Do you love nuanced civil procedure rulings? We have just the case for you. It’s actually a Ninth Circuit case, but it originated here in the Eastern District of Washington. That’s why we’re featuring it.
Party A and Party B went to arbitration. The arbitrator issued an award in favor of Party A. Party A filed suit in federal court in Florida to have the award confirmed. The federal court, sitting in diversity, confirmed the award.
Party B then sued Party A in federal court in Washington. Party B’s complaint suggested that Party B was attempting to re-litigate the same claims that were decided in the arbitration. Party A moved to dismiss the case on claim preclusion grounds.
Sounds like a straightforward claim preclusion scenario, right? Well, not exactly. There’s a choice of law question lurking in the shadows. What claim preclusion law applies? Florida law? Washington law? Federal common law? They are all slightly different.
In a decision issued today, the Ninth Circuit held that Florida law applies. Why, you ask?
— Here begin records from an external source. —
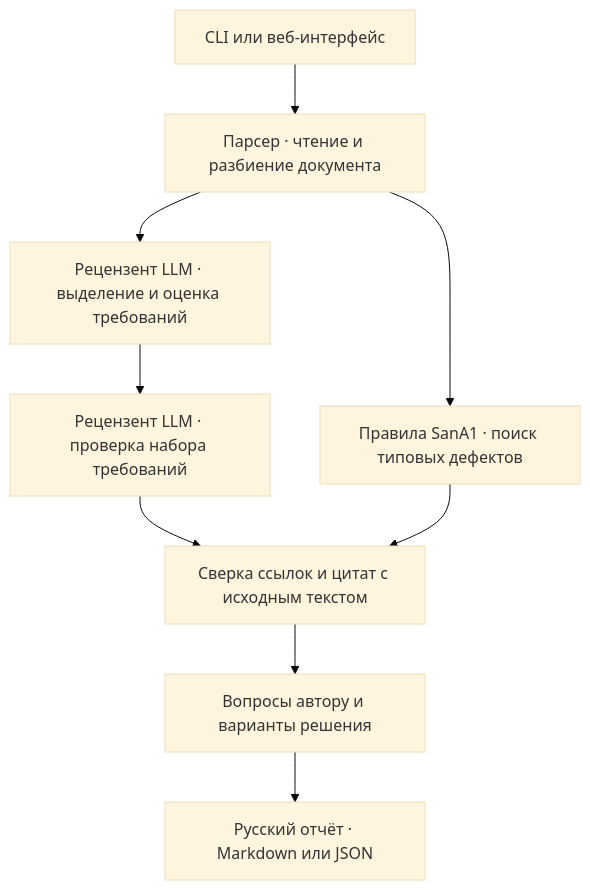
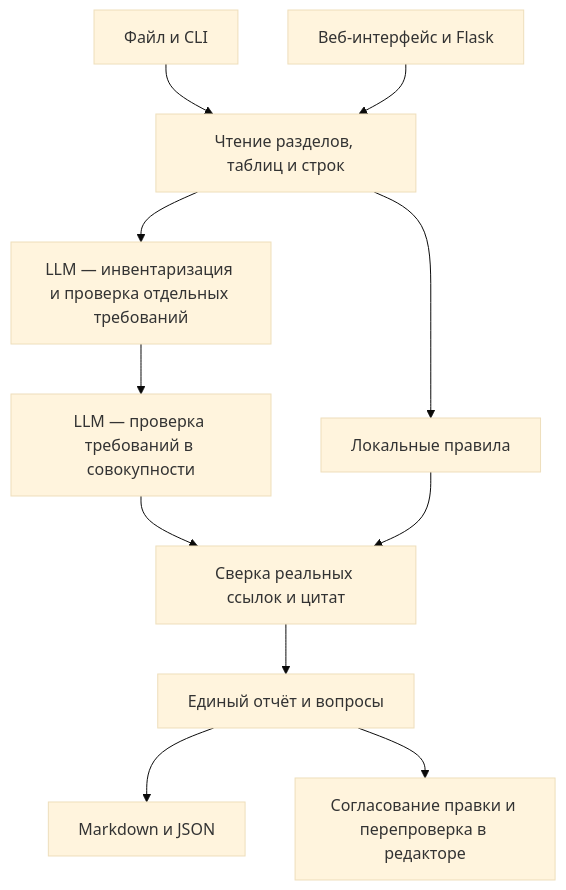
The diagram in README.md (mansurkenma54/SanA1-Hackathon), drawn with Mermaid (base theme) before and after one commit. The commit also changed other lines of this file and 16 other files, not shown here.

````diff
--- a/README.md
+++ b/README.md
@@ -87,11 +104,13 @@
 ```mermaid
 flowchart TD
-    IN[CLI или веб-интерфейс] --> READ[Парсер · чтение и разбиение документа]
-    READ --> ONE[Рецензент LLM · выделение и оценка требований]
-    READ --> RULES[Правила SanA1 · поиск типовых дефектов]
-    ONE --> SET[Рецензент LLM · проверка набора требований]
-    SET --> EVIDENCE[Сверка ссылок и цитат с исходным текстом]
-    RULES --> EVIDENCE
-    EVIDENCE --> QUESTIONS[Вопросы автору и варианты решения]
-    QUESTIONS --> REPORT[Русский отчёт · Markdown или JSON]
+    CLI[Файл и CLI] --> Input[Чтение разделов, таблиц и строк]
+    Web[Веб-интерфейс и Flask] --> Input
+    Input --> Rules[Локальные правила]
+    Input --> Individual[LLM — инвентаризация и проверка отдельных требований]
+    Individual --> Set[LLM — проверка требований в совокупности]
+    Set --> Evidence[Сверка реальных ссылок и цитат]
+    Rules --> Evidence
+    Evidence --> Report[Единый отчёт и вопросы]
+    Report --> Export[Markdown и JSON]
+    Report --> Review[Согласование правки и перепроверка в редакторе]
 ```
````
Short answer: it’s an Erie doctrine thing. Stop reading and go turn your attention to more important questions.
If you’re dying for the long answer, here it is. Under the Erie doctrine, the preclusive effect of a judgment entered by a federal court sitting in diversity jurisdiction is governed by the law of the state in which the federal court is located. The same rule applies to a federal court judgment confirming an arbitration award.
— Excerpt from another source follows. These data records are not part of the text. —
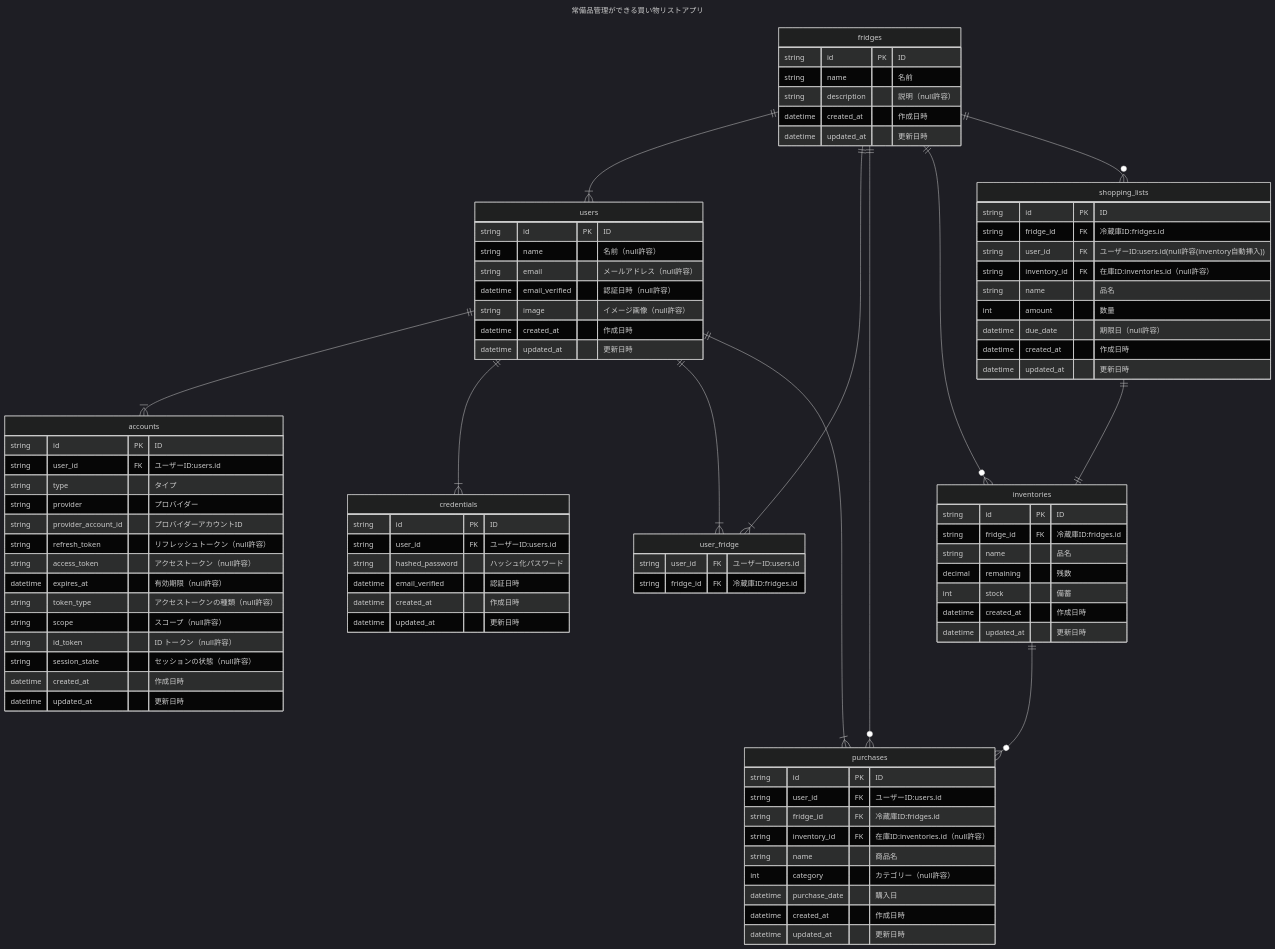
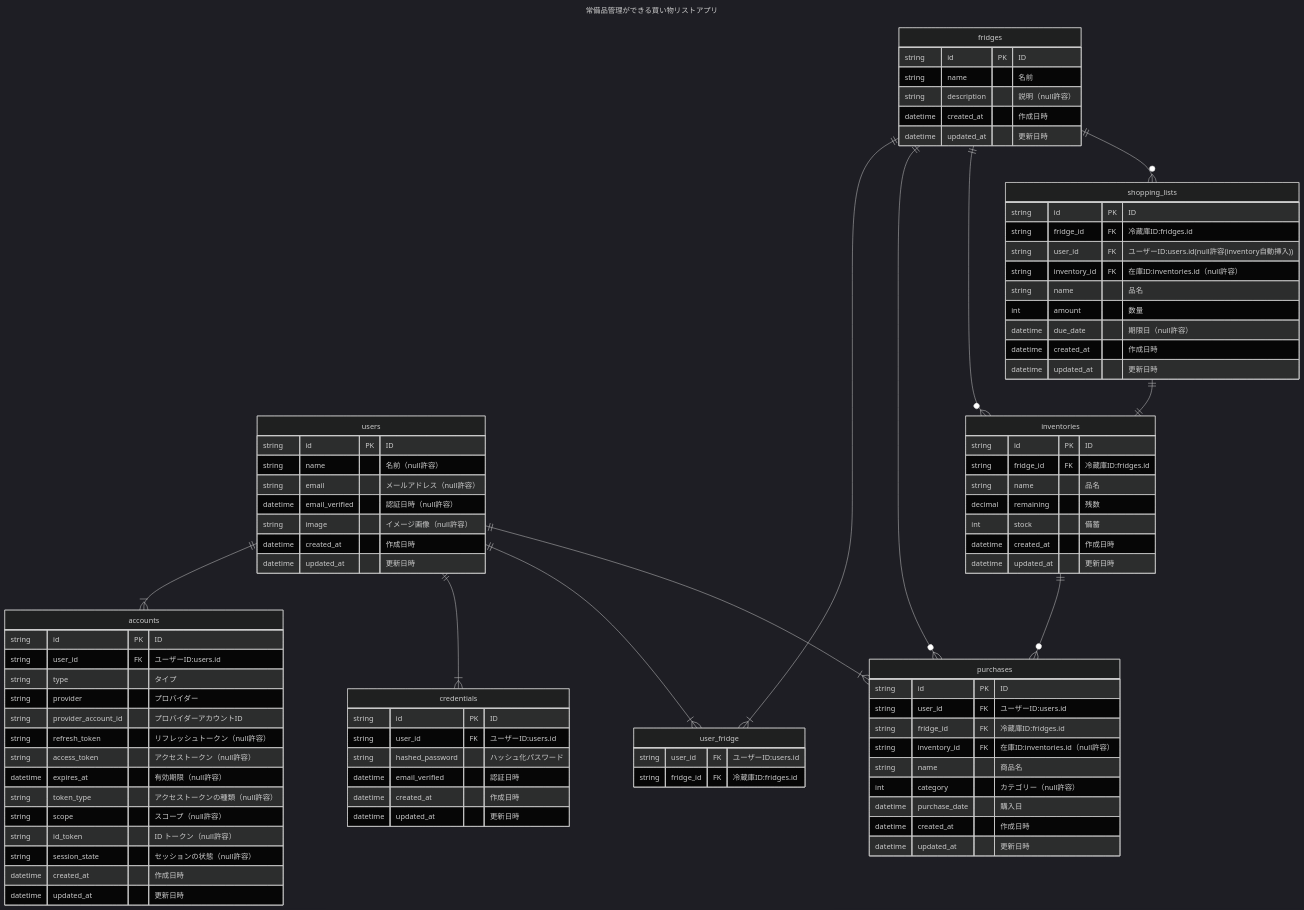
Before and after one commit to kurutto/fridge-inventory: the diagram in doc/fridge-inventory.md, drawn with Mermaid (dark theme).

Commit message:
fridgesとusersのリレーションを変更

```diff
--- a/doc/fridge-inventory.md
+++ b/doc/fridge-inventory.md
@@ -10,7 +10,6 @@
 
     users ||--|{ accounts : ""
     users ||--|{ credentials : ""
-    fridges ||--|{ users : ""
     users ||--|{ user_fridge : ""
     fridges ||--|{ user_fridge : ""
     inventories ||--o{ purchases : ""
```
The Ninth Circuit affirmed Judge Rice’s dismissal of Party B’s case on claim preclusion grounds. The case is NTCH-WA, Inc. v. ZTE Corp., Ninth Circuit Case No. 17-35833. The Ninth Circuit’s opinion can be found here. Law360 has more about the case here.